- And finally, our setup() function. We start by setting our LED to OUTPUT (otherwise, our toggle won’t work.
- Next, we start Serial with a baud rate of 115200 to view the IP address on the Serial Monitor.
- With SPIFFS.begin(), we initialize our filesystem in flash memory.
- If an error occurs, our code stops here and reports on Serial Monitor. In that case, upload the files again.
- And finally, we’ve included our GETs.
The “server.on” structure is an event manager provided by the ESPAsyncWebServer.h library. In short, we inform a route, a method (HTTP-GET, for our case), and action when receiving the request. But we need to take a closer look at some variations of the function.
- The server receives a request for the “/” route with the HTTP GET method.
- In request->send, we inform that the response is a SPIFFS file with the name index.html and that it will be sent in string format.
- The last two fields (“false” and “processor”) inform that the index.html file is a template that depends on more information. This information will be provided by the processor() function.
It is necessary to send the index file with the updated LED state value.
For style files and images, we use a similar principle, but these files are not being changed before they are uploaded. So we only inform the origin, name, and type (if you want to know a little more about file types in HTTP, I recommend a study on MIME TYPES. Any type of file can be sent, but MIME standardizes what browsers can understand).

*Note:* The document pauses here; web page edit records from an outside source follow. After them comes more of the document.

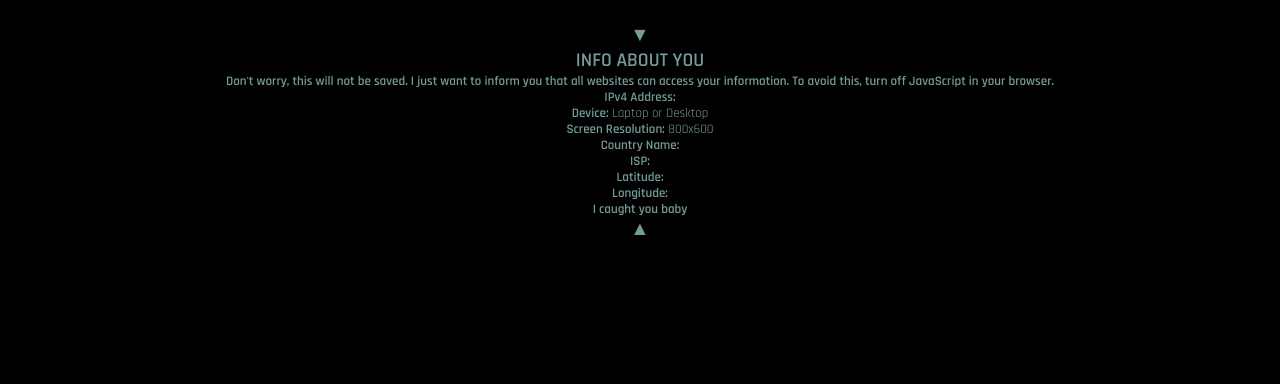
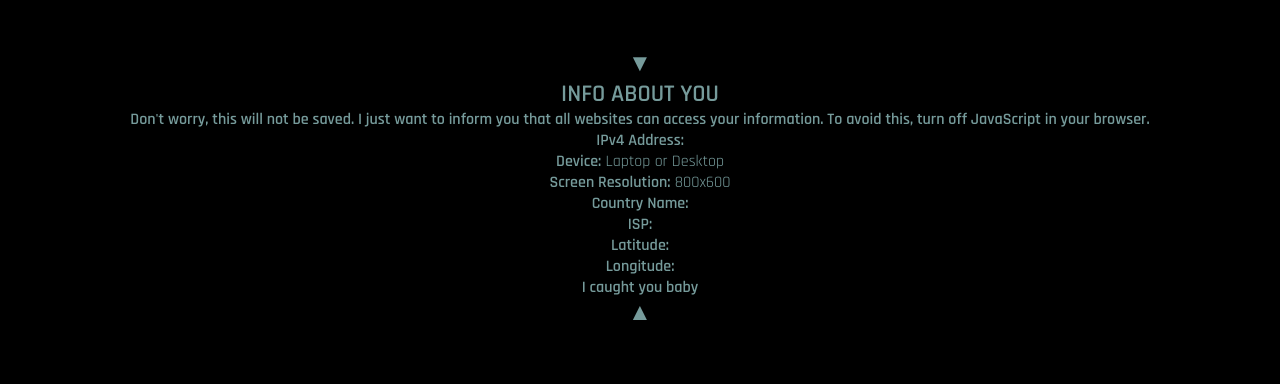
Before and after one commit to 0x4rv1nd/portfolio, a plain HTML site: page index.html in a window 1280 px wide. Shown: the part 53-437 px from the top of the page. Drawn offline with nearby package versions, Linux system fonts and the light colour scheme; no server answers.

Commit message:
Update index.html

```diff
--- a/index.html
+++ b/index.html
@@ -1,17 +1,11 @@
 <!DOCTYPE html>
-<html lang="pt-br">
+<html lang="en-us">
   <head>
 
    <meta charset="UTF-8" />
     <meta name="author" content="0x4rv1nd" />
-    <meta
-      name="description"
-      content="0x4rv1nd"
-    />
-    <meta
-      name="keywords"
-      content="0x4rv1nd"
-    />
+    <meta name="description" content="0x4rv1nd" />
+    <meta name="keywords" content="0x4rv1nd" />
     <meta name="viewport" content="width=device-width, initial-scale=1.0" />
     <meta name="theme-color" content="#ff3a5e" />
     <meta name="copyright" content="0x4rv1nd" />
@@ -20,28 +14,18 @@
     <meta property="og:description" content="0x4rv1nd" />
     <link rel="preconnect" href="https://fonts.googleapis.com" />
     <link rel="preconnect" href="https://fonts.gstatic.com" crossorigin />
-    <link
-      href="https://fonts.googleapis.com/css2?family=Rajdhani:wght@300;400;500;600&display=swap"
-      rel="stylesheet"
-    />
+    <link href="https://fonts.googleapis.com/css2?family=Rajdhani:wght@300;400;500;600&display=swap" rel="stylesheet" />
     <link rel="manifest" href="manifest.json" />
     <link rel="stylesheet" href="assets/css/style.css" />
-    <link
-      rel="shortcut icon"
-      href="assets/icons/console.png"
-      type="image/x-icon"
-    />
-
+    <link rel="shortcut icon" href="assets/icons/console.png" type="image/x-icon" />
     <link rel="icon" href="assets/icons/console.png" />
     <link rel="apple-touch-icon" href="assets/image/logo-page.svg" />
     <link rel="canonical" href="https://github.com/0x4rv1nd" />
     <script src="assets/js/svg-inject.min.js"></script>
     <title>0x4rv1nd</title>
-  </head>
 
-  <body>
     <style>
-
+        /* Common styles for both mobile and desktop */
         .black-card {
             padding-top: 50%;
             background-color: black;
@@ -53,6 +37,25 @@
             background-color: rgb(0, 0, 0);
         }
 
+        /* Mobile View */
+        @media (max-width: 767px) {
+            /* Mobile-specific styles here */
+            .black-card {
+                /* Customize styles for mobile devices */
+                font-size: small; /* Example: Adjust font size for mobile */
+                padding: 5px; /* Example: Adjust padding for mobile */
+            }
+        }
+
+        /* Desktop View */
+        @media (min-width: 768px) {
+            /* Desktop-specific styles here */
+            .black-card {
+                /* Customize styles for desktop devices */
+                font-size: medium; /* Example: Adjust font size for desktop */
+                padding: 20px; /* Example: Adjust padding for desktop */
+            }
+        }
   </style>
     <div class="black-card">
       <h1>‍</h1>
```
Lines whose indentation alone changed are shown as unchanged.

Lastly, we have the “/state” returning the stateValue variable on each update and the “/toggle” which changes the state before sending the same variable. The response format has a small change. As we are sending only one variable, we inform the MIME TYPE “text/plain”, the response code 200 (default for success over HTTP), and the variable converted to a string.
- With the code compiled and recorded, check the IP of the webserver in the Serial Monitor and access it in the browser.
- Example: for IP: 10.10.10.11 access: http://10.10.10.11.
- Attention: As we use port 80 on the web server, we use HTTP and not HTTPS. The result on the screen should look like the images below:
So that was all for today. I hope you have enjoyed today’s lecture because it will improve the presentation of your project. If you got any queries, ask in the comments. Thanks for reading!!!